## REQUIRED ACTION
Look through the entries below and say how many lines contain the string "neet". Give the number only.

## RAW DATA
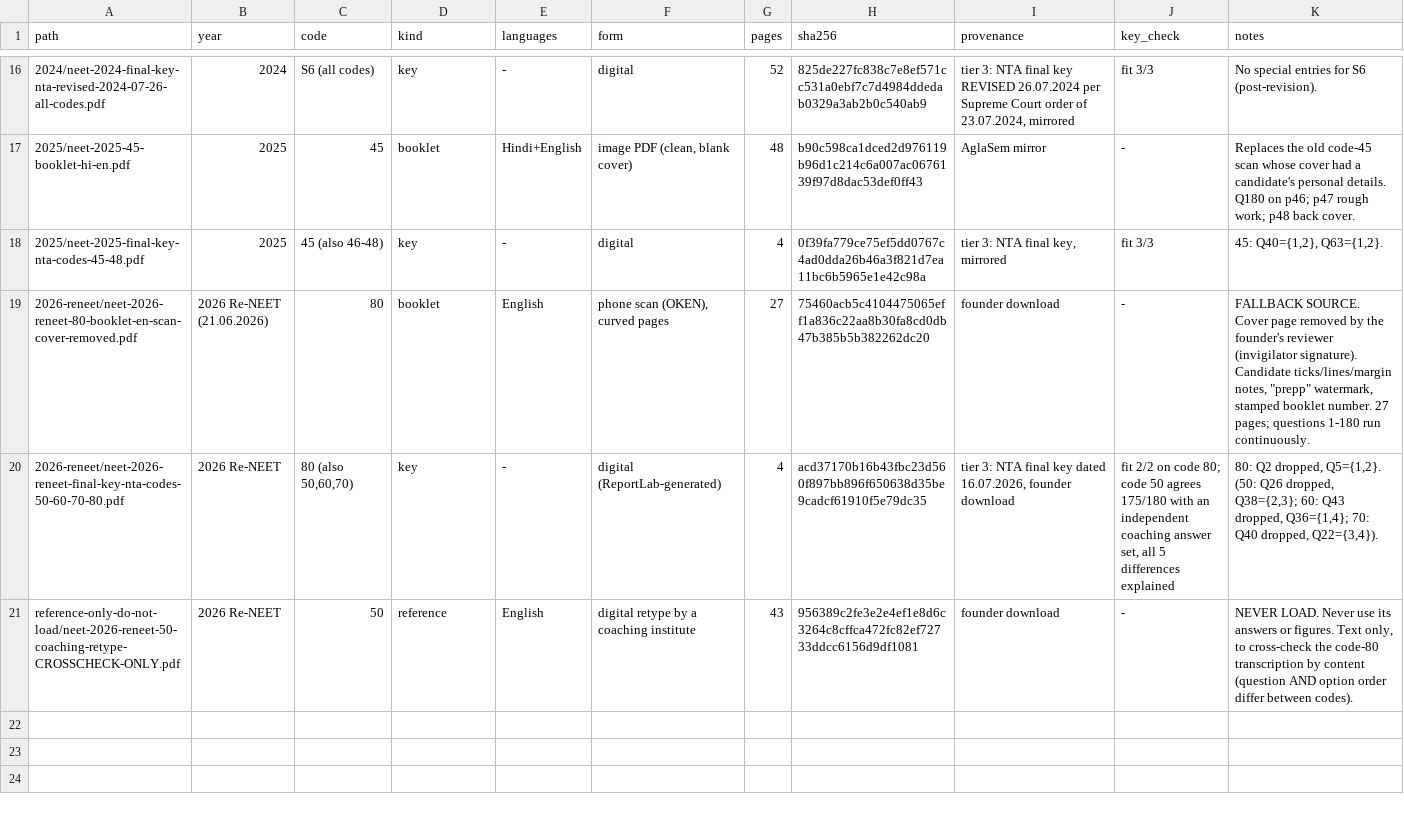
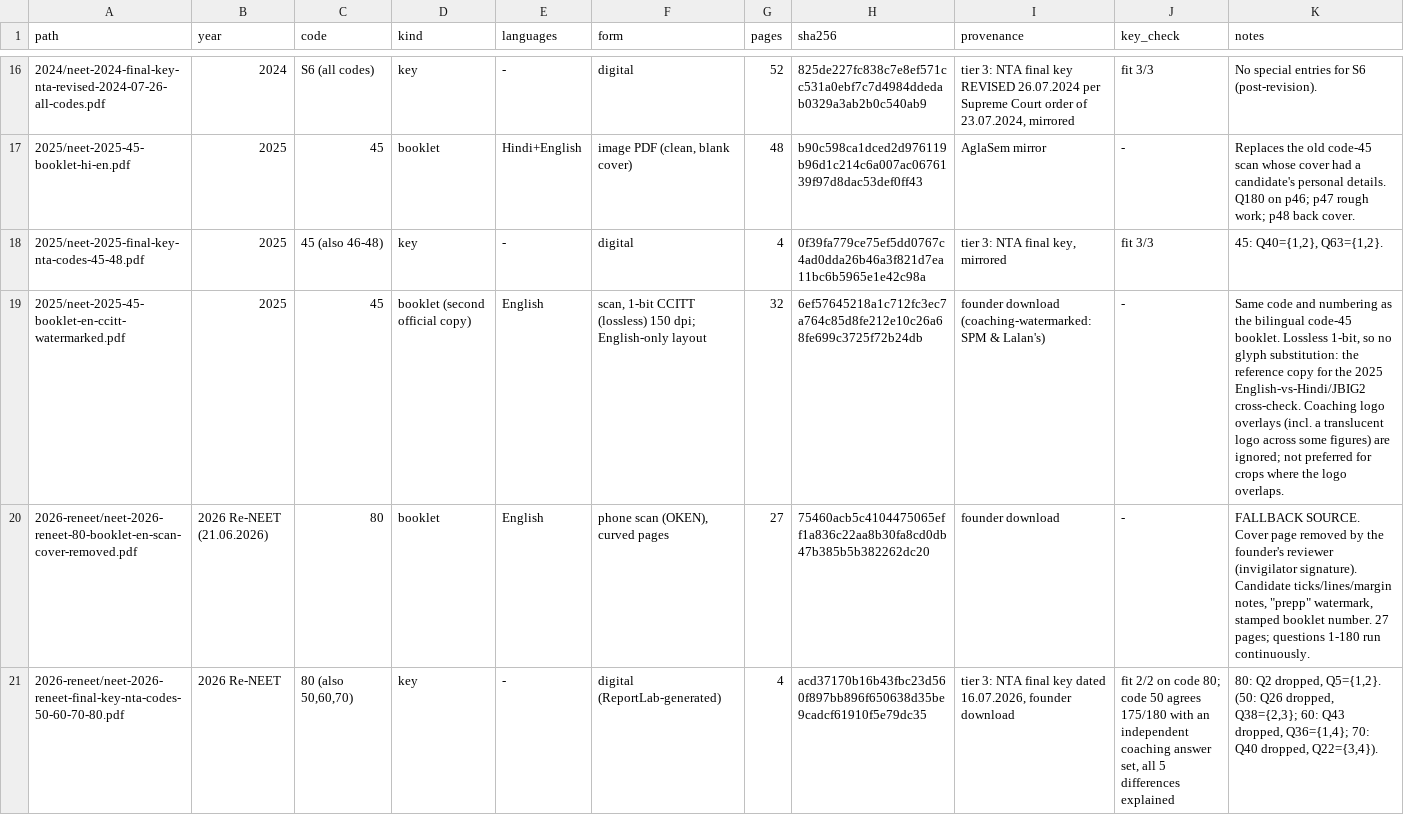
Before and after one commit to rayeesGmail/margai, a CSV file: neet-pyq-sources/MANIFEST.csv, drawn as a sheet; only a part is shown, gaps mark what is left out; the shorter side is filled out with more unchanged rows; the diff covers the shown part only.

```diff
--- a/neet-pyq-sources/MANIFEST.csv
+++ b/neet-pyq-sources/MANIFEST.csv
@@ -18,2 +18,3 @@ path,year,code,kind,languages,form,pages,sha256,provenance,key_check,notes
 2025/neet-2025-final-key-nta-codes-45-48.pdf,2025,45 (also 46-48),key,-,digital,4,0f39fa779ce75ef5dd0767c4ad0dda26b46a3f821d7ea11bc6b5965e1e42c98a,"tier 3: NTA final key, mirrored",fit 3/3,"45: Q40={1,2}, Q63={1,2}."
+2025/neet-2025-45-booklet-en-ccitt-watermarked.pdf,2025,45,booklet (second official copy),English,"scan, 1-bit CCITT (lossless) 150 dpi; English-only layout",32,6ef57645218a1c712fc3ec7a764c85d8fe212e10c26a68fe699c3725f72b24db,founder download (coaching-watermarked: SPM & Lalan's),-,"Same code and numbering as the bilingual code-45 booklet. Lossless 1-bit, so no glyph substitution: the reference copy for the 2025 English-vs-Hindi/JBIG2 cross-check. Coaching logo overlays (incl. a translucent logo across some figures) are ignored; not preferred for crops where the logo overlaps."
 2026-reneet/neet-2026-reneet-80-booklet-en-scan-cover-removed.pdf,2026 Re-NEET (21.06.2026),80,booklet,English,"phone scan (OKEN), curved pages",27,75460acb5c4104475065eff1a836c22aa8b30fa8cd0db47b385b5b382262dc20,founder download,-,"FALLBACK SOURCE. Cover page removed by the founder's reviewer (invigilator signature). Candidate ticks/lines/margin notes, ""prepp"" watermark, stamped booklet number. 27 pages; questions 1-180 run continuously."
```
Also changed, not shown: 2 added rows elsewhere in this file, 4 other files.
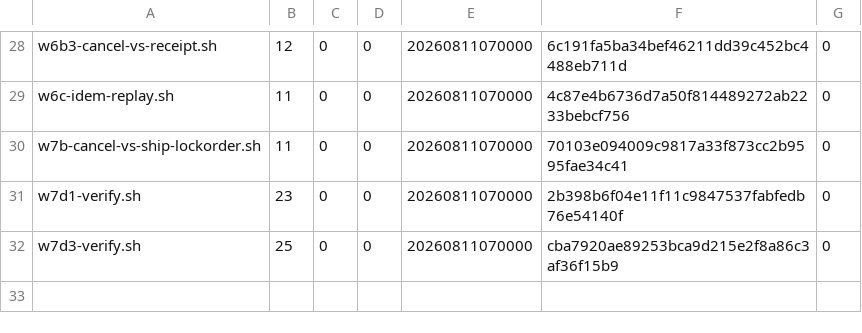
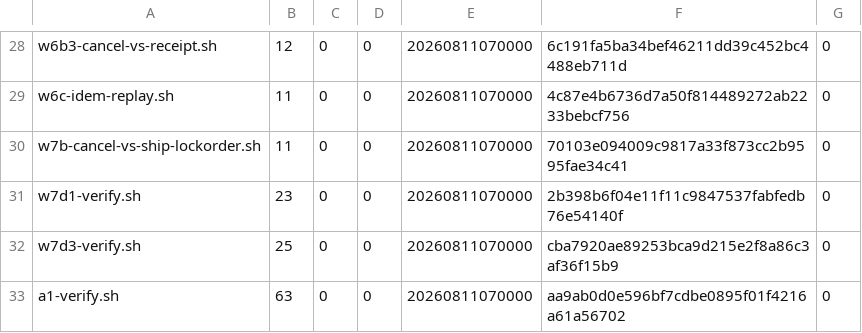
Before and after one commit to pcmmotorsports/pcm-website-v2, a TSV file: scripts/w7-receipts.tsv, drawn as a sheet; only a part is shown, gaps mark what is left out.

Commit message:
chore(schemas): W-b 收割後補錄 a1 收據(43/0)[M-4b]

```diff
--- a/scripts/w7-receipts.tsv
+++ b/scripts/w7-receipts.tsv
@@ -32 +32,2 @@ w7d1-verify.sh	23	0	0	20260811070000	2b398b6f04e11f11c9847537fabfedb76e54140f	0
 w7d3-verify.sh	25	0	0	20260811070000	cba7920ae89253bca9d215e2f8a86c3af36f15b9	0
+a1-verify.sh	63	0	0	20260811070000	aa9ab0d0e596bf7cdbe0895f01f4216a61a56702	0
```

* * *

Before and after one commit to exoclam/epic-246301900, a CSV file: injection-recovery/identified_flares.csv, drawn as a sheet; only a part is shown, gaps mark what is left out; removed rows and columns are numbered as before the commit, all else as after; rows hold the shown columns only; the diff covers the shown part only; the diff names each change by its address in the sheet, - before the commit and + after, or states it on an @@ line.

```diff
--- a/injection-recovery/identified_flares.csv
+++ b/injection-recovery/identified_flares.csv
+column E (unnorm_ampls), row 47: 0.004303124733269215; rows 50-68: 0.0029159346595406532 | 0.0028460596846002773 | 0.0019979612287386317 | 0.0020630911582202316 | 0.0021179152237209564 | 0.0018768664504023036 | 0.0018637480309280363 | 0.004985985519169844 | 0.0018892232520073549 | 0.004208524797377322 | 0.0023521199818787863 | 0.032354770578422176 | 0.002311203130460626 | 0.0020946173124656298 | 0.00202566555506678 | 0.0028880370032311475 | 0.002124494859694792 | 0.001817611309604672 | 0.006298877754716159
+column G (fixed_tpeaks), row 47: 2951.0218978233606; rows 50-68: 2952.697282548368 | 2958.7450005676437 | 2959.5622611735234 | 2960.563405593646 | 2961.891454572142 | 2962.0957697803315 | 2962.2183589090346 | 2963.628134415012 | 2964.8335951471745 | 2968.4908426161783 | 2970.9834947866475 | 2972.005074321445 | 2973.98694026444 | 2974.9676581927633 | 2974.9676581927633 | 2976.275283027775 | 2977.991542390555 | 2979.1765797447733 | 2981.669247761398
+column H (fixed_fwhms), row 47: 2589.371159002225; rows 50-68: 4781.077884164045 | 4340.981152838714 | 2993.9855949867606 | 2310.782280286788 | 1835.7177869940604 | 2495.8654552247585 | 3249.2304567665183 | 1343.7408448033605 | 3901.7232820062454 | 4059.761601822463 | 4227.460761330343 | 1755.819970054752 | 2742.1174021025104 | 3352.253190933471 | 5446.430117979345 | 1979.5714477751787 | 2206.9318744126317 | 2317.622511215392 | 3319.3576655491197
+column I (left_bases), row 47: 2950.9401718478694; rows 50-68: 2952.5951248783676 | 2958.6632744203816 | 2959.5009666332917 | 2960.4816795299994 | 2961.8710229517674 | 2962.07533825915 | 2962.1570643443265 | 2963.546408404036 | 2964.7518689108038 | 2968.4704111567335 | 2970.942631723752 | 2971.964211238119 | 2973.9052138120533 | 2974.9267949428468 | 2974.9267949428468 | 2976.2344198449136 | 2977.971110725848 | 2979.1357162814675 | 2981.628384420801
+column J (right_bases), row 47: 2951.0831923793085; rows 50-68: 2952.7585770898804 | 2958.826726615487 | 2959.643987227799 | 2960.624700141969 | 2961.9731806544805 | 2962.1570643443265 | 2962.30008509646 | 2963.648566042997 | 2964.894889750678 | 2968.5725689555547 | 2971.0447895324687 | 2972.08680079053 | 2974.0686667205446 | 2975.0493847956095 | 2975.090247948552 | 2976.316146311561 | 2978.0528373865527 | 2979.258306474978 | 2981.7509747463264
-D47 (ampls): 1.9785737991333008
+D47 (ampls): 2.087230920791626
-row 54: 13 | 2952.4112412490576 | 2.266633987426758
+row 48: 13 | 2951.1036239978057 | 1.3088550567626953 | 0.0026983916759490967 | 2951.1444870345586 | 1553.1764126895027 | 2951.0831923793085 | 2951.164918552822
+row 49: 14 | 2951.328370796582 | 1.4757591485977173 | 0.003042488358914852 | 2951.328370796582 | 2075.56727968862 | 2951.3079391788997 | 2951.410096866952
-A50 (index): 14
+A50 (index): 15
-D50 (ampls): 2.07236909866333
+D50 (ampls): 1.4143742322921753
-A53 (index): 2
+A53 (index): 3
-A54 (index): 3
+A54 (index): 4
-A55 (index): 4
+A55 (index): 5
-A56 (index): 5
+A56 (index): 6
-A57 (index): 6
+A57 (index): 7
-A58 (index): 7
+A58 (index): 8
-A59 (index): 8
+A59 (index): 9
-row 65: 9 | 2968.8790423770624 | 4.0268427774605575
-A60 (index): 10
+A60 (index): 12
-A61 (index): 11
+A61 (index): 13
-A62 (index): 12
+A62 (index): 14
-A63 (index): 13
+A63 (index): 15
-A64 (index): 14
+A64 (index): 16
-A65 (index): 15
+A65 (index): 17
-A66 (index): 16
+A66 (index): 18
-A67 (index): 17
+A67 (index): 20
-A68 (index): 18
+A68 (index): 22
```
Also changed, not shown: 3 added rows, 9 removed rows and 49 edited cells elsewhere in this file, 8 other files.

## SOLVED PROBLEM
6